Stars Casino Restores Gaming Operations With Outside Thinking, Literally

Posted on: August 8, 2020, 12:20h. 

Last updated on: August 10, 2020, 12:34h.

Stars Casino, a card room in Tracy, Calif., is bringing back gaming by moving the tables outside, a plan that went into effect today at noon local time.

Stars Casino Moves Tables Outside
After working with local and state leaders, including Gov. Gavin Newsom’s office, Stars Casino in Tracy, Calif. is reopening with outdoor gaming. (Image: Los Angeles Times)

News of the reopening comes more than a month after California Gov. Gavin Newsom (D) issued a directive forcing a second round of closures of indoor businesses, including card rooms, in 19 counties. San Joaquin County, home to Stars Casino, was one of the 19 regions affected by that order.

Card rooms across the state temporarily closed for the first time this year in March That sparked concerns about job loss and crimped revenue in the municipalities in which the venues operate. The gaming properties reopened in June, but only for a brief period before Newsom ordered indoor entertainment venues closed again amid a second wave of COVID-19 cases.

The outdoor gaming operations will allow the local cardroom to restore the jobs of its employees, most of whom have not been working the past several months, as the cardroom remained closed,” according to a statement issued by Stars.

Table games will be placed under tents, with social distancing protocols enforced. California cardrooms only offer table games and do not feature slot machines or video poker.
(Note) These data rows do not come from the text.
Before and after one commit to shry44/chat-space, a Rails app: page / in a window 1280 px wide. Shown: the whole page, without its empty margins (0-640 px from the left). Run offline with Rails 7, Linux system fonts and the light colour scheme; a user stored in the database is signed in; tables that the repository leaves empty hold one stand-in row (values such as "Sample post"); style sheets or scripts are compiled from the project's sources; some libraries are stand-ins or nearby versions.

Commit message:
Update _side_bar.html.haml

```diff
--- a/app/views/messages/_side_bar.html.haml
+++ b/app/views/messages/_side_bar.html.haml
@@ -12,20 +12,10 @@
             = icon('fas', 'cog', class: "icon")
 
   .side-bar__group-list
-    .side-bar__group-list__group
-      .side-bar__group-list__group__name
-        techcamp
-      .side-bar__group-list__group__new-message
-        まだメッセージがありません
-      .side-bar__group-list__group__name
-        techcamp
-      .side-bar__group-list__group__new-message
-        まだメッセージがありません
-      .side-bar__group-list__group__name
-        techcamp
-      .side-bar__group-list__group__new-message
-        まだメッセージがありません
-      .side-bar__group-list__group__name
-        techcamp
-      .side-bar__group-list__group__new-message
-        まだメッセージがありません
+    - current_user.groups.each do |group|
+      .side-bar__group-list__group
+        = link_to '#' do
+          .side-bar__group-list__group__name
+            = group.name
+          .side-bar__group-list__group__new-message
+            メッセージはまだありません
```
A Thaw in Relations?

Executives from Stars say they worked with San Joaquin County officials, Newsom’s administration, as well as the Attorney General’s office on the plan to bring back gaming outside.

The casino’s unique plan to get employees back to work and gamblers back to the tables comes about three weeks after the California Gaming Association (CGA) — the industry group for Golden State card rooms — implored Newsom to consider closing tribal casinos. The CGA argued that although tribal operators have sovereign status, the governor has the authority to force the closure of those venues in a public health crisis.

In the Golden State, card room and tribal operators have long had a contentious relationship, with many feeling Attorney General Xavier Becerra favors the tribes and their deep pockets over cardrooms. On that note, it could be seen a step in the right direction for the cardrooms that Becerra’s office was involved in Stars’ outdoor plan.

In the state, the Attorney General’s office has jurisdiction over the California Gambling Control Commission (CGCC), the regulatory body for the state’s gaming operators.

State Could Use the Help

While Stars is just one casino, California’s ailing economy could use the help of cardrooms. The industry accounts for more than 32,000 jobs across the state, driving an estimated $1.64 billion in annual economic activity and $500 million in revenue for state and local coffers.

Home to the largest state economy in the country and the fifth-largest in the world, California is also saddled with high unemployment — 11.1 percent in June. Additionally, 57 percent of those filing for jobless benefits there are doing so for a second time since the March coronavirus shutdown.